I have read that recently last year that Red Bull racing cars have the best chassis. How do we analyse the chassis of an F1 Car? what is the science behind the best chassis and the worst?
closed as too broad by Glorfindel, Nij, Ram Chandra Giri, Ale, E. Sommer Aug 16 at 7:44
Please edit the question to limit it to a specific problem with enough detail to identify an adequate answer. Avoid asking multiple distinct questions at once. See the How to Ask page for help clarifying this question. If this question can be reworded to fit the rules in the help center, please edit the question.
There are various aspects to what makes a good chassis.
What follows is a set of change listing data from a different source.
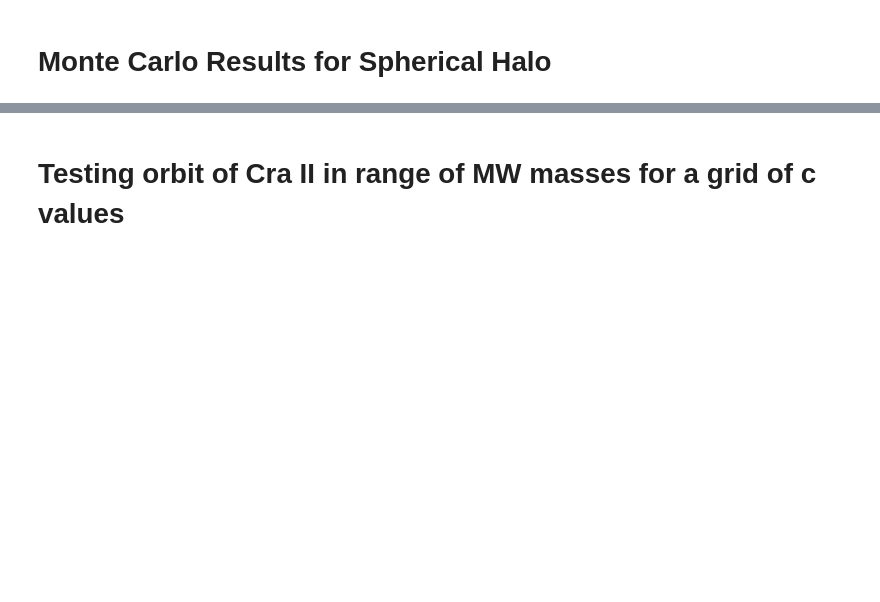
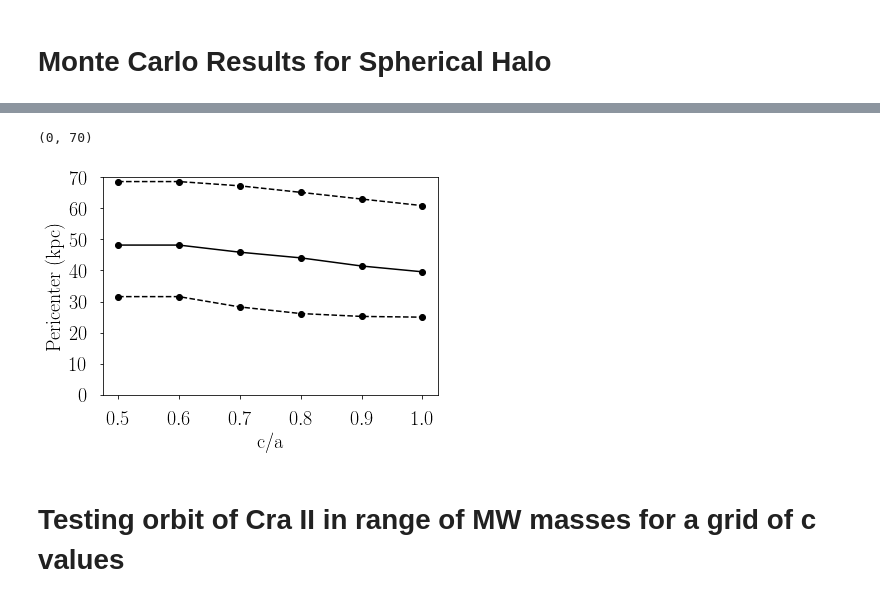
Before and after one commit to swfu/DwarfTidalStripping, a Jupyter notebook: craII_analysis.ipynb, the cells around one changed output, grey strips where cells are left out. Drawn from its saved outputs; the diff is of its cells as text; code cells hidden in the pictures; blank space fills up the shorter version.

```diff
--- a/craII_analysis.ipynb
+++ b/craII_analysis.ipynb
@@ -320,17 +355,20 @@ plt.plot(c_grid, peri40, marker='o',color='red')
 # %%
 plt.plot(c_grid, p16,marker='o',color='black',label='16th Perc.',ls='--')
 plt.plot(c_grid, p50,marker='o',color='black',label='50th Perc.',ls='-')
 plt.plot(c_grid, p84,marker='o',color='black',label='84th Perc.',ls='--')
 
-plt.xlabel('c',fontsize=20)
+plt.xlabel('c/a',fontsize=20)
 plt.ylabel('Pericenter (kpc)',fontsize=20)
 
 plt.xticks(fontsize=20)
 plt.yticks(fontsize=20)
 
 # plt.legend(fontsize=15)
 
 plt.ylim(0,70)
+# %% [output]
+(0, 70)
+[figure, added]
 # %% [markdown]
 # Testing orbit of Cra II in range of MW masses for a grid of c values
 # %%
```
Also changed, not shown: parts of 6 cells of this notebook, 3 other files.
The ideal chassis gives lots of downforce to be fast through corners, but has little drag in order to be fast in a straight line. Unfortunately adding downforce tends to add drag, so it's a trade-off.
A good chassis also gives consistent downforce: it's no good if it only provides downforce when travelling straight, and not when turning through a corner. It should also provide balance - i.e. similar amounts of downforce on the front and rear wheels; if there isn't enough downforce on the front wheels the car will understeer; if there isn't enough on the rear wheels it will oversteer.
Generally when F1 commentators and fans talk about "the best chassis" they're talking about the one that produces the most downforce, i.e. is fastest through the corners. Telemetry from F1 (not always publically available as far as I know) can show the minimum speed a car has used when going through a corner, the higher the minimum speed the better the chassis. Articles such as this German GP one from formula1.com compare relative gaps in seconds between the different teams in slow, medium and fast corners, as well as on the straights. (As speed is distance/time, then comparing time through a corner is effectively the same as comparing who carried the most speed through the corner.)